About this exercise
Sift the listing for lines that hold the string "schemas" and pull them out.

Material supplied
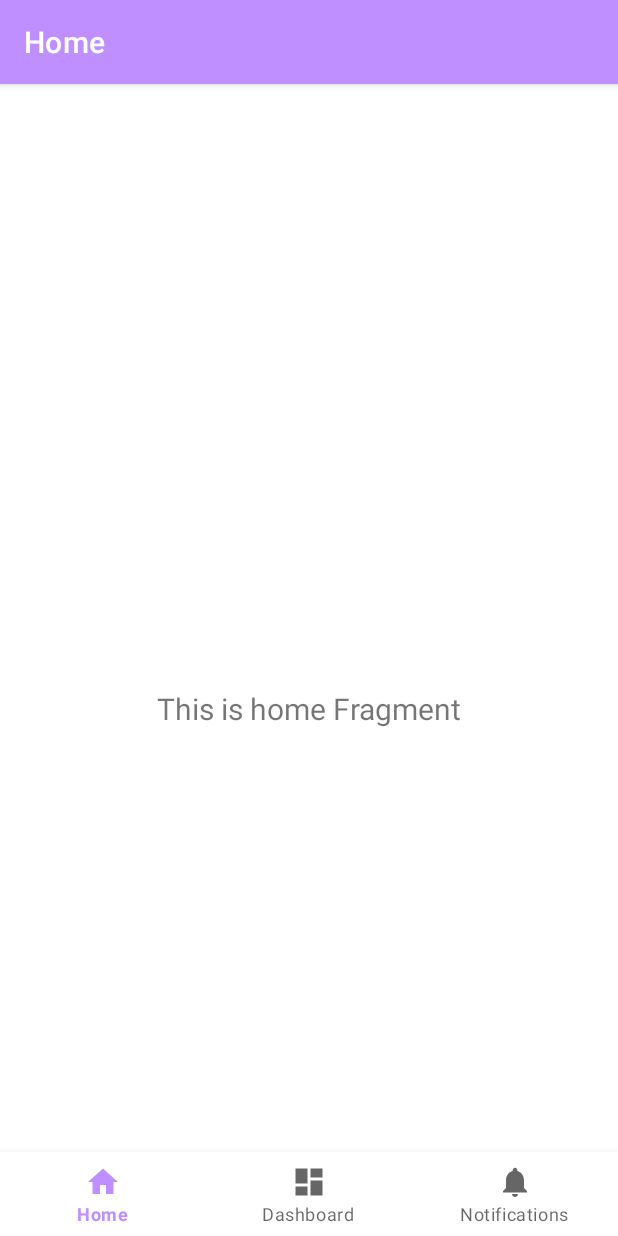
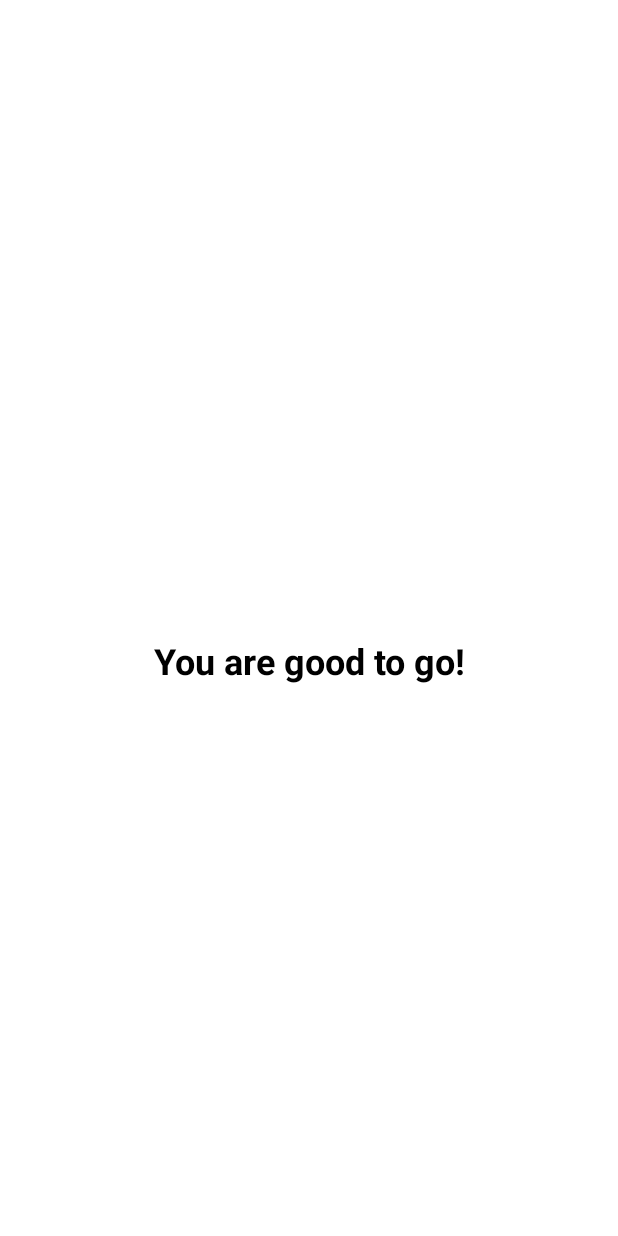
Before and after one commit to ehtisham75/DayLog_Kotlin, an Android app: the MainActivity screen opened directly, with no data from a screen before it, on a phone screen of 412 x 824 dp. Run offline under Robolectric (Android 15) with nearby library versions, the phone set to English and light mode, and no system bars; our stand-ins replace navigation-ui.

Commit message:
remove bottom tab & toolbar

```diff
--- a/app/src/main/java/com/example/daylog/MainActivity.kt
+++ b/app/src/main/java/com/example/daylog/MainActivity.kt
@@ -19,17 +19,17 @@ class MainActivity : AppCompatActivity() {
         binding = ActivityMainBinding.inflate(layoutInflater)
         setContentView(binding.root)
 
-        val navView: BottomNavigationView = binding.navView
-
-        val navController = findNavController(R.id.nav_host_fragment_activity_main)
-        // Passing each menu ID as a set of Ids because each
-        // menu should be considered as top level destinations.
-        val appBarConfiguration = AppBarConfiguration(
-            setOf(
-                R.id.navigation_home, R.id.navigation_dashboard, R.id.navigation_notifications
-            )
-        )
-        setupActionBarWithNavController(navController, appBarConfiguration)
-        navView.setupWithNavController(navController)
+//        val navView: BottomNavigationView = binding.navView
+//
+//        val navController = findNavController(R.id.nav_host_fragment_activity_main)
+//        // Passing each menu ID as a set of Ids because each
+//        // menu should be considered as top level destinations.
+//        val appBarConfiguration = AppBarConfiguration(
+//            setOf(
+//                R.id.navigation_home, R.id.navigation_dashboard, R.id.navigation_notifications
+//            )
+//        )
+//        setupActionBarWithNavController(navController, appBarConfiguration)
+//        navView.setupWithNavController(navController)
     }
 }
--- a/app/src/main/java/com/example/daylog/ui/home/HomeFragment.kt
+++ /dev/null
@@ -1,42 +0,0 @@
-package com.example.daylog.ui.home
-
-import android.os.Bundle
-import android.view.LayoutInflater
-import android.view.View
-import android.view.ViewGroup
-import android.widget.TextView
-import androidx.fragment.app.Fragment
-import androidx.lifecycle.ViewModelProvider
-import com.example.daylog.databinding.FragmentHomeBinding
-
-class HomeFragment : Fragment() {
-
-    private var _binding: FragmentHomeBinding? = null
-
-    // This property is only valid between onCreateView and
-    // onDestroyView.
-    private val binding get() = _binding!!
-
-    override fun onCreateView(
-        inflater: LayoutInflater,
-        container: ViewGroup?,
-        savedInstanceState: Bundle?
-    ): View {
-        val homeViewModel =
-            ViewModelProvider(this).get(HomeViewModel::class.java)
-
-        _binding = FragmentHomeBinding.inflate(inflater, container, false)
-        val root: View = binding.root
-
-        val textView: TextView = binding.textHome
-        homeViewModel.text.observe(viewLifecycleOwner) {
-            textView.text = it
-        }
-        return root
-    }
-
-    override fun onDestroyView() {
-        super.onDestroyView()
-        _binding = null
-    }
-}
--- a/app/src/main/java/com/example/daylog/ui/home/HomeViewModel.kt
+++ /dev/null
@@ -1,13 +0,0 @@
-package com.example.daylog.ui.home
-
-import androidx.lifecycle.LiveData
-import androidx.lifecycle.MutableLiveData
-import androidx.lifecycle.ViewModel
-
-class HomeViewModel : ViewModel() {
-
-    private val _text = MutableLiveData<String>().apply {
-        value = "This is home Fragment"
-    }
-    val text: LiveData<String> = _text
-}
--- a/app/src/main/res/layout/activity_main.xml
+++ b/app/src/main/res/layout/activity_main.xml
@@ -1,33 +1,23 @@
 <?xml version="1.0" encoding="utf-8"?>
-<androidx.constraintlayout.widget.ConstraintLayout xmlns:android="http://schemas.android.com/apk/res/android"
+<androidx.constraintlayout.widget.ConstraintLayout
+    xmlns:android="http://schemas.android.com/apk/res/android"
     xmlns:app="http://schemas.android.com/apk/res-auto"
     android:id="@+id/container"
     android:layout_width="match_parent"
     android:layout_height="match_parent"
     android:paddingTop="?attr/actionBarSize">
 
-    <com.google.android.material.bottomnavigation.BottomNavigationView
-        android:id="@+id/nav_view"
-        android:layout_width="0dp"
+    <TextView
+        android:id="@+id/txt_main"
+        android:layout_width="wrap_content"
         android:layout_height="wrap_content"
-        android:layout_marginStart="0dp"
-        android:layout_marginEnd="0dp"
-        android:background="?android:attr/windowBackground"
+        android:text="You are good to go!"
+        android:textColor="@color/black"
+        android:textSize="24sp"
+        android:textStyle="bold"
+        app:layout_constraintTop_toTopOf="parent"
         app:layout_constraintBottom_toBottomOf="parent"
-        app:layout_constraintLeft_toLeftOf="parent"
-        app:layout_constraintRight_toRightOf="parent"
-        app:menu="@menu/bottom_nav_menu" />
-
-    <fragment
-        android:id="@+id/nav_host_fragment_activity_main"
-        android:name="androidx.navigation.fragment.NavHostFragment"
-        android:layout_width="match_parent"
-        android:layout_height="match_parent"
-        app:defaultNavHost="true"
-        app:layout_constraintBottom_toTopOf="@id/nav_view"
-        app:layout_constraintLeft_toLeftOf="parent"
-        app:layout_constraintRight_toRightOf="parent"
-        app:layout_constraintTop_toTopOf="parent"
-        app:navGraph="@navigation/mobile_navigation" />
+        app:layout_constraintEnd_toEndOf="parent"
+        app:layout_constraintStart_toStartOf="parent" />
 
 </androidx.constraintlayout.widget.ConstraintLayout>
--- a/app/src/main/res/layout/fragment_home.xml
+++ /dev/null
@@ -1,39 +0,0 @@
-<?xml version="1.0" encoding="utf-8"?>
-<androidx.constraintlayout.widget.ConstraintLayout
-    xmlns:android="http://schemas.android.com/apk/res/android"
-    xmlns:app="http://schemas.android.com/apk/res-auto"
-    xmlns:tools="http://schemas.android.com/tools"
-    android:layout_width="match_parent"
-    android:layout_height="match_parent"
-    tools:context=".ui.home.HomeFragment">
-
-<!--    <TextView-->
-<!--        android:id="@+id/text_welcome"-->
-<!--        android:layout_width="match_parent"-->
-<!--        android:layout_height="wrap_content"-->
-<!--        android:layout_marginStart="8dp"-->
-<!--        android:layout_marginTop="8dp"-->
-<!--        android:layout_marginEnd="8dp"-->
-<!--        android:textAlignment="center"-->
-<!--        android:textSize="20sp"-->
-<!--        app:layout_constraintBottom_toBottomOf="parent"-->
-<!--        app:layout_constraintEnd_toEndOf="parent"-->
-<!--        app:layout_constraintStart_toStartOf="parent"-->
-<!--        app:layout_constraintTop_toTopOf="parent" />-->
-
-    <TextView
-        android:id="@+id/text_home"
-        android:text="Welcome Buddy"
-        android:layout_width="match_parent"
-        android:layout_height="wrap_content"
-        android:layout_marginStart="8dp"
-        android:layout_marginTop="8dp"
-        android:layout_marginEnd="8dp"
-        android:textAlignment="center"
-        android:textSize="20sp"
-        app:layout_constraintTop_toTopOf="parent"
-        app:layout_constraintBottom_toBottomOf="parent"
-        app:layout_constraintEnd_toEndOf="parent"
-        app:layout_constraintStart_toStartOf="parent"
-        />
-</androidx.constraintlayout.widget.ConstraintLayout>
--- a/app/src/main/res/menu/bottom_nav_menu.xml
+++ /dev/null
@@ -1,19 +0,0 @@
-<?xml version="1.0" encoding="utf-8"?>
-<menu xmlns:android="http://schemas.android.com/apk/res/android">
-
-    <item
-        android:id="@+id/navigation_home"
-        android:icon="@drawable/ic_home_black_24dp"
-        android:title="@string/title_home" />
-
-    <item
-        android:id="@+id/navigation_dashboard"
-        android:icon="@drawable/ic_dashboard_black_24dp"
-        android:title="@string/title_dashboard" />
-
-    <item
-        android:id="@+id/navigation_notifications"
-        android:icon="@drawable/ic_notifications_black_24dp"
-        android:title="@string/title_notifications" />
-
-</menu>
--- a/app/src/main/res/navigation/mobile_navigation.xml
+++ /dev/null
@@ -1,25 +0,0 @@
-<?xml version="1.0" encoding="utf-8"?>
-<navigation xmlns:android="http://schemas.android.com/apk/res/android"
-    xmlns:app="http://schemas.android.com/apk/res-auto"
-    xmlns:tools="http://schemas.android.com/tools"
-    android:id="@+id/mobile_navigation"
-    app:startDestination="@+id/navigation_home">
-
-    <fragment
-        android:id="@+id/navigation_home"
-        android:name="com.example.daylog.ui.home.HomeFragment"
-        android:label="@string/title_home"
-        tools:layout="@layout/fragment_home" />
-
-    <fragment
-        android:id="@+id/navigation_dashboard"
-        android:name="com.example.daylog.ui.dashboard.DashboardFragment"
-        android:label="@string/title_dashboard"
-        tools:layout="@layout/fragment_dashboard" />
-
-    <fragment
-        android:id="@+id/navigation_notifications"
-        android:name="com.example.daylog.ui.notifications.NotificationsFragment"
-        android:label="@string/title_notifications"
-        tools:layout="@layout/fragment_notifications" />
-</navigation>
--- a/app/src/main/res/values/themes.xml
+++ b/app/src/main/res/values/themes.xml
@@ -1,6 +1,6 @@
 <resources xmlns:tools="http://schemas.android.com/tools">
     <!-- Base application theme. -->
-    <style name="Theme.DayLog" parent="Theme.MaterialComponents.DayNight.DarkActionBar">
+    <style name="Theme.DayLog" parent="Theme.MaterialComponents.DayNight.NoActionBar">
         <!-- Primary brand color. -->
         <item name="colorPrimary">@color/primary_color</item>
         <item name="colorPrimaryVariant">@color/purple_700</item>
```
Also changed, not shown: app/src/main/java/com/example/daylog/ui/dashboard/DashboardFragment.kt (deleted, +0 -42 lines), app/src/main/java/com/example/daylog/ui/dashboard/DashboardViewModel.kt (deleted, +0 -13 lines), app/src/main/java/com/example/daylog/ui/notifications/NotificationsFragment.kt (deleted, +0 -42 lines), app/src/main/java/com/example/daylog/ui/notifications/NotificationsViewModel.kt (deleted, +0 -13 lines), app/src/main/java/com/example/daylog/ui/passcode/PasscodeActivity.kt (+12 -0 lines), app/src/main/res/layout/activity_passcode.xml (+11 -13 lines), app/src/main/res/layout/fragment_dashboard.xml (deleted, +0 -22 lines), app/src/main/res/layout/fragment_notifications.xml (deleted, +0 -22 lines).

Written answer
-<androidx.constraintlayout.widget.ConstraintLayout xmlns:android="http://schemas.android.com/apk/res/android"
+    xmlns:android="http://schemas.android.com/apk/res/android"
     xmlns:app="http://schemas.android.com/apk/res-auto"
-    xmlns:android="http://schemas.android.com/apk/res/android"
-    xmlns:app="http://schemas.android.com/apk/res-auto"
-    xmlns:tools="http://schemas.android.com/tools"
-<menu xmlns:android="http://schemas.android.com/apk/res/android">
-<navigation xmlns:android="http://schemas.android.com/apk/res/android"
-    xmlns:app="http://schemas.android.com/apk/res-auto"
-    xmlns:tools="http://schemas.android.com/tools"
 <resources xmlns:tools="http://schemas.android.com/tools">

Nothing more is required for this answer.